Records from a data collection:
────────────────

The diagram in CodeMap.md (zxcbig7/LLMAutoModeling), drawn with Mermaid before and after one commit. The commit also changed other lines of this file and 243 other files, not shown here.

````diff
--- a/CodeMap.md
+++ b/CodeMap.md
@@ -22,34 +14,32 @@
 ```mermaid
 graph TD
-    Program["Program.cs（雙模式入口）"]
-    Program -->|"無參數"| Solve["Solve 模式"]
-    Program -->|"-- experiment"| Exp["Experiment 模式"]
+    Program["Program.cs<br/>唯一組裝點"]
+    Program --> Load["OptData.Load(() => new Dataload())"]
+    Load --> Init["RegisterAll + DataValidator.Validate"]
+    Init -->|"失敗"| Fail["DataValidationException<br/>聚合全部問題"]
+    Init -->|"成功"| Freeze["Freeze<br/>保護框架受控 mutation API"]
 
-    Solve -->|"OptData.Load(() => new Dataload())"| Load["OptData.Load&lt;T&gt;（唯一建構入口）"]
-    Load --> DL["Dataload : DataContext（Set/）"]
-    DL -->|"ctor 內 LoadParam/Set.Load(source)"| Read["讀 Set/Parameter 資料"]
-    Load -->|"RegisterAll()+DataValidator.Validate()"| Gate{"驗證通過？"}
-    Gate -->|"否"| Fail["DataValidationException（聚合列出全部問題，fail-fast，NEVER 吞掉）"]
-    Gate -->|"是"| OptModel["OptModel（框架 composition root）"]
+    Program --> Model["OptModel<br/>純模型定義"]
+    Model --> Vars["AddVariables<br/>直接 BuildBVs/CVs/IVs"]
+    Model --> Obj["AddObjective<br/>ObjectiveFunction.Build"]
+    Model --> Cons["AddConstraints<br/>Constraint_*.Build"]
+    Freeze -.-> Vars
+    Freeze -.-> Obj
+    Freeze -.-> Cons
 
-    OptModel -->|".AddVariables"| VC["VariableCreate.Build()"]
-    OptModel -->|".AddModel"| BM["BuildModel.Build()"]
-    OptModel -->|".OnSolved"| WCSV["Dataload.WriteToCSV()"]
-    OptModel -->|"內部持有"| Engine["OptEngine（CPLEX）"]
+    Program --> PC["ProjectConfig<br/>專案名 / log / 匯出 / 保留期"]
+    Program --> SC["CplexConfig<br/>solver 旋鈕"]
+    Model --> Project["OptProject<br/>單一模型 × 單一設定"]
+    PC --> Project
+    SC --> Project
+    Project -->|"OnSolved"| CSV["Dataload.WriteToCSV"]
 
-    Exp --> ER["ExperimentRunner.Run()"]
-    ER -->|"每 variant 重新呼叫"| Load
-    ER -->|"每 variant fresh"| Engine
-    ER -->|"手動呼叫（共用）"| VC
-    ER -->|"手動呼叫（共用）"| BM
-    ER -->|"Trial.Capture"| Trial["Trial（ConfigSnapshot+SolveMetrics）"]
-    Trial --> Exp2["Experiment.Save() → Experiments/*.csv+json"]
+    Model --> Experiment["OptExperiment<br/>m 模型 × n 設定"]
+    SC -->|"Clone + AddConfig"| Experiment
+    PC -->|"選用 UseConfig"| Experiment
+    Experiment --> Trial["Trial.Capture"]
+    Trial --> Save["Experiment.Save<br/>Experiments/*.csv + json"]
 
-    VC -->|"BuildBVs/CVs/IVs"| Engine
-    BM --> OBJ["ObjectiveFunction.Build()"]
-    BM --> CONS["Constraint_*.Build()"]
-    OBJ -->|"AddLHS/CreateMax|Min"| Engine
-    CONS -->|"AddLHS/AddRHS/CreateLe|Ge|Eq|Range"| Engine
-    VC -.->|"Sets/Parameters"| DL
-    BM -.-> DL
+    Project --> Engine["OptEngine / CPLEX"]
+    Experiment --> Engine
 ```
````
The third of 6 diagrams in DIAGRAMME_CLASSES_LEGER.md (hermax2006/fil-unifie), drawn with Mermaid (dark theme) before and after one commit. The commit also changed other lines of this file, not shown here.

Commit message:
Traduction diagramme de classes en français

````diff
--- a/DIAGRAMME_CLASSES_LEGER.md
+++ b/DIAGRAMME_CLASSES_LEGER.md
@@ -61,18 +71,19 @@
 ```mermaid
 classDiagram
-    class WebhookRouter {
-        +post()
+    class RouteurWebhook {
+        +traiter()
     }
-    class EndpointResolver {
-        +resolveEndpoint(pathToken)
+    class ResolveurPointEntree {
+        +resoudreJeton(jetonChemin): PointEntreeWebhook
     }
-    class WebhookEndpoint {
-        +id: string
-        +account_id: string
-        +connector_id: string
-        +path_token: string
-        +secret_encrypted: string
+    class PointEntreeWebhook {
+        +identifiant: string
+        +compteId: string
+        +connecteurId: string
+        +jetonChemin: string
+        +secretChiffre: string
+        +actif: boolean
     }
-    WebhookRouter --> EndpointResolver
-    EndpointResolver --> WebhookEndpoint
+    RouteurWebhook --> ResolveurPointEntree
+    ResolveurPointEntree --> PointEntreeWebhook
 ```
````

────────────────

The number of lines above containing the word "Engine" is all that should be returned.

7